THE BBC has agreed to air a charity appeal for the stricken people of Gaza, as long as they can include a fraudulent phone-in contest, it emerged last night.
The Corporation is finalising the details but insisted it needs time to develop a phone-in scam that is both horribly dishonest and completely impartial.
A BBC spokesman said: "Obviously we are looking at ways of skimming five, maybe ten pence off the top of every donation.
"But we'd also like to set up a fake competition to run alongside the appeal that would then be won by a member of staff posing as one of the plebs.
"We could maybe offer a two week trip to Israel and the question could be something like, 'how do you spell Gaza?' Is it a) Gaza, b) Gazzzza, or c) fyjyplymp?'"
The BBC had earlier refused to screen the appeal claiming it would face accusations of being biased towards not dying horribly.

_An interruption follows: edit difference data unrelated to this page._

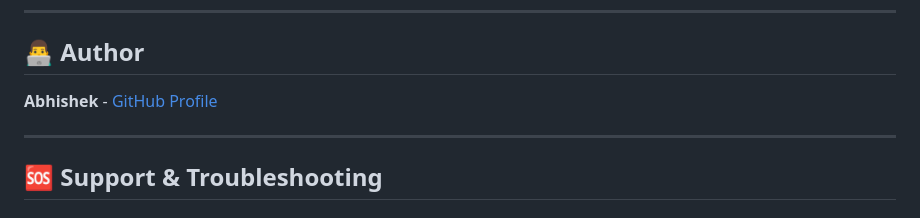
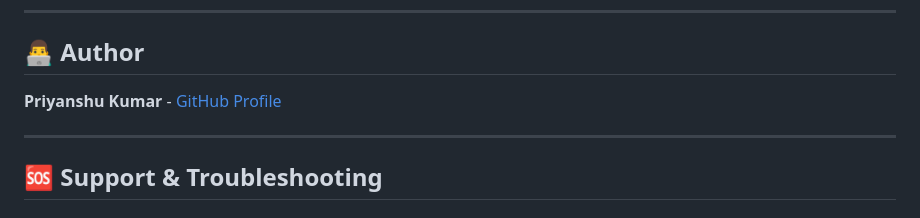
Before and after one commit to abhi-7320/Chatbot-for-Customer-Service, a Markdown page: README.md, the part around the change. GitHub-like rendering.

Commit message:
Update author name in README.md

```diff
--- a/README.md
+++ b/README.md
@@ -217,7 +217,7 @@ This project is licensed under the **MIT License** - see the LICENSE file for de
 
 ## 👨‍💻 Author
 
-**Abhishek** - [GitHub Profile](https://github.com/abhi-7320)
+**Priyanshu Kumar** - [GitHub Profile](https://github.com/abhi-7320)
 
 ---
 
```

The spokesman added: "Screening a humanitarian appeal which most people are going to ignore anyway would have destroyed the BBC's reputation, just as if it had been hit by wave after wave of indiscriminate air strikes."
Tom Logan, professor of communications at Reading University, said: "It's a difficult one for the BBC. It has to weigh up a lot of very complex factors before surrendering five minutes of airtime that would otherwise be filled with vapid, unoriginal shit."
The BBC appeal will be introduced by Jonathan Ross, the jumped-up researcher, who will highlight the suffering of Palestine's 80 year-old grandmothers, many of whom he would like to have sex with.